We're told to find the coefficient of friction for a mousetrap car that we've made, using values that we attained ourselves. We released the arm of the mousetrap onto a scale to find Fa → 1.0*10^2 Newtons.
This is how we found Fa:
m = 1.020kg (←mousetrap held back and hammer released onto scale, value recorded from scale)
a = 9.8m/s/s (←factoring in gravity, which affects mousetrap's "release weight" on scale)
Fa = ?
Fa = ma
= 1.020kg * 9.8m/s/s (Fg)
= 9.996 Newtons
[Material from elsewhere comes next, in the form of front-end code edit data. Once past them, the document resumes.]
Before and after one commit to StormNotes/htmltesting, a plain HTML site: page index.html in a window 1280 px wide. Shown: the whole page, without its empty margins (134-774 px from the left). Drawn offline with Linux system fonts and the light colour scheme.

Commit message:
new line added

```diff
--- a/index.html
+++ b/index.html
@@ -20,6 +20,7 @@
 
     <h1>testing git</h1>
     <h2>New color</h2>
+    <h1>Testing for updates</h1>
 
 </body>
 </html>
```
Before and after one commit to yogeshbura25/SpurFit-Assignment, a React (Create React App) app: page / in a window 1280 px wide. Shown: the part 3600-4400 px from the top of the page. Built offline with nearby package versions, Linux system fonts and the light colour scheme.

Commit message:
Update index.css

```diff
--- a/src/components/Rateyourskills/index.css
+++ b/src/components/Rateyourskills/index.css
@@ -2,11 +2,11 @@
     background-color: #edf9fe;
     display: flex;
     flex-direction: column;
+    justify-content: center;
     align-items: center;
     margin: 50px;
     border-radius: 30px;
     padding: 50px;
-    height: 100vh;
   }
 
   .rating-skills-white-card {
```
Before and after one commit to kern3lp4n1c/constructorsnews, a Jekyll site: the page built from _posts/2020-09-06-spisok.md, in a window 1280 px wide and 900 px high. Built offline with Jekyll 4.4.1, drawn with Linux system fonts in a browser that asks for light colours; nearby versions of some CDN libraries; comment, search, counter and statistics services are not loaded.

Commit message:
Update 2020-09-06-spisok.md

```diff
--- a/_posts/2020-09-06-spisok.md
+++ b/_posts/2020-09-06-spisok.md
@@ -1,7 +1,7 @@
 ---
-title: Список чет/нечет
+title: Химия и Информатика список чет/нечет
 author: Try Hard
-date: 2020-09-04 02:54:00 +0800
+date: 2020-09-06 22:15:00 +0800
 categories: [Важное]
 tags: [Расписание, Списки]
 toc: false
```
= 10. Newtons (← rounded to correct amount of sig digs.)
Using that, we solved for acceleration :
Vi = 0.0m/s
t = 1.56s (time to complete 3m)
d = 3.0m
a = ?
d = Vi(t)+0.5a*(t^2)
a = (3m)/(0.5)(1.56^2)
a = 2.46 m/s/s
= 2.5m/s/s (← rounded to correct amount of sig digs.)
With that Ff and Fnet was solved for :
Fa = 10. Newtons
m = 0.128kg
a = 2.5m/s/s
Ff = ?
Ff was needed later so rather than doing m*a to find Fnet, we found Ff first to find Fnet:
Fnet = ma
Fa + Ff = ma
Ff = 0.128kg(2.5m/s/s)- 10. Newtons
Ff = -9.68 Newtons
= -9.7 Newtons (← rounded to correct amount of sig digs.)
And now Fnet:
Fnet = Fa-Ff
= 10. Newtons - 9.7 N
= 0.3 Newtons
At this point, everything seemed reasonable, but then we needed to solve for the coefficient of friction.
μk = Fk/Fn
The Attempt at a Solution
μk = Fk/Fn
= -9.7 Newtons / (0.128)*(9.8)
= 7.7 (← rounded to correct number if sig digs.)
The question is, does 7.7 make sense for a coefficient of friction, and does everything else look sound?. The mousetrap car we made seemed to be of low friction , except between the ground and the wheel, where we wanted to maximize friction (balloons were used).